Fairways: The caveat to a wet summer is the bermudagrass fairways are in excellent condition.  Although bermudagrass is known for it's drought tolerance, it really thrives when soil moisture is readily available.  And if there is one nice thing about hot and dry conditions, it doesn't take too long after an extremely wet week like experienced in late August to quickly return to the preferred fairway conditions of firm and fast.  
No. 8
But despite the warmer than average temperatures of late, the turf is beginning to prepare for winter as growth has slowed.  As a result we are now able to back off our plant growth regulator applications and mowing frequency.  The next big item on our agenda is fall preemergent herbicide applicatons.  We started these yesterday and will continue throughout this week and next as we are treating wall-to-wall all bermudagrass playing surfaces (tees, fairways, and rough).  This application is made each year to prevent annual bluegrass and other unwanted winter annual weeds from invading our dormant playing surfaces.
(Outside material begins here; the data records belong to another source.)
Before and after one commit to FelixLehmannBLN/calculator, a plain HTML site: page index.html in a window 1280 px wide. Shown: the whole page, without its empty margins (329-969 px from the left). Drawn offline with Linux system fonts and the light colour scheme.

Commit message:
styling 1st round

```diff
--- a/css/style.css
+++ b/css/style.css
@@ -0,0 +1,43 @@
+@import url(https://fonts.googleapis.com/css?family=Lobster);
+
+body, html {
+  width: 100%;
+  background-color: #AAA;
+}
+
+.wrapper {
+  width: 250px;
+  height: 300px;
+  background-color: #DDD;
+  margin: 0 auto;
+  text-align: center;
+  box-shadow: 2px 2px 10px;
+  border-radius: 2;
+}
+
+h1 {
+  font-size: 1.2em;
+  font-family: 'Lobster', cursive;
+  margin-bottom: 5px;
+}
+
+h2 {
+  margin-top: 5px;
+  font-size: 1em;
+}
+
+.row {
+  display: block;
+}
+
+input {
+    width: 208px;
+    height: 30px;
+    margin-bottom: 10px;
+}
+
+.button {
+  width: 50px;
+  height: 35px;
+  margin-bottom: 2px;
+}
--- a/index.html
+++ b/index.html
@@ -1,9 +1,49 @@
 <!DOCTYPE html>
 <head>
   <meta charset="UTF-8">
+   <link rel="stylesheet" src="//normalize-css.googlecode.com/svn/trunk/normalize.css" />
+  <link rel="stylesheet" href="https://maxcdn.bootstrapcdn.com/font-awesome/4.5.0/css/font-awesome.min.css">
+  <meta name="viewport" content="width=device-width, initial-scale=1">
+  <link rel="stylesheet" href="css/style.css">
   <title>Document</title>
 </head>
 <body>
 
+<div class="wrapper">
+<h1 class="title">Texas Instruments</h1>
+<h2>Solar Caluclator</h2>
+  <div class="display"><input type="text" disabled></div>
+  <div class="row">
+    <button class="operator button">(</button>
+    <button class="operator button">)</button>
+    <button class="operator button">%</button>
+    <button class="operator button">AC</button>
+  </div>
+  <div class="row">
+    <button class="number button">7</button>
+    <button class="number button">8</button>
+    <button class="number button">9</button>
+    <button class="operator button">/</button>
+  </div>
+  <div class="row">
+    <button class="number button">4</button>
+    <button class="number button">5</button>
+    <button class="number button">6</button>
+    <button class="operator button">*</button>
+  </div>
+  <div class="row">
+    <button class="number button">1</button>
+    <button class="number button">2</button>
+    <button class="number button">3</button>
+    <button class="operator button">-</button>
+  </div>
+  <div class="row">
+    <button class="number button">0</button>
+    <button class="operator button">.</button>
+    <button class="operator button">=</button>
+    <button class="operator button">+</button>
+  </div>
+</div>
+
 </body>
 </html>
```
Other: In other news I recently had the good fortune to write a story for Golf Course Industry magazine about caring for a Donald Ross designed golf course.  The story begins with an innocent comment made to me by a parent of a participant in the 2005 North Carolina Junior Boys Championship.  Hope you enjoy Curating a classic.

A big time shout out and hearty congratulations to Dr. Evan Long on winning the North Carolina Super Senior Amateur at Croasdaile Country Club in Durham last week.  
Winner Winner!
Evan fired rounds of 67, 68 for a 9 under par total of 135 to claim the title, well played! He becomes the second CGA Champion from Carolina Golf Club joining Stephen Woodard who claimed the Carolinas Mid Amateur back in April.  CLICK HERE for a full tourney recap of Evan's victory!  Players Club :)

And if you haven't been outside lately in the predawn hours or even twilight you've been missing out.  The sky above Carolina Golf Club has literally been alive with colors both in the early morning and late evening, as if the spirit of Bob Ross was painting happy accidents.  Here's a few of my favorite recent office views I think you'll enjoy.
Panthers Blue Uptown

Late Evening on the Banks

Early Morning Prep

Portrait of Perfection
And finally, it's hard to believe it's been nearly one year since we co-hosted the United States MidAm with Charlotte Country Club.  Brett Boner competed in this year's U.S. MidAm at, ironically another CGC, Colorado Golf Club in Parker, CO.  Commonground Golf Course in Aurora is the stroke play co-host.  Brett fired rounds of -1 at Commonground and +2 at Colorado GC in the stroke play portions and landed the No. 29 seed.  
Brett jumped out to an early 2 Up lead but his match went all 18 holes with his opponent from Pennfield, NY winning 1 Up.  I want to congratulate Brett on another outstanding performance in a USGA Championship and representing Carolina Golf Club every step of the way.  

See you on the course,

Matthew Wharton, CGCS, MG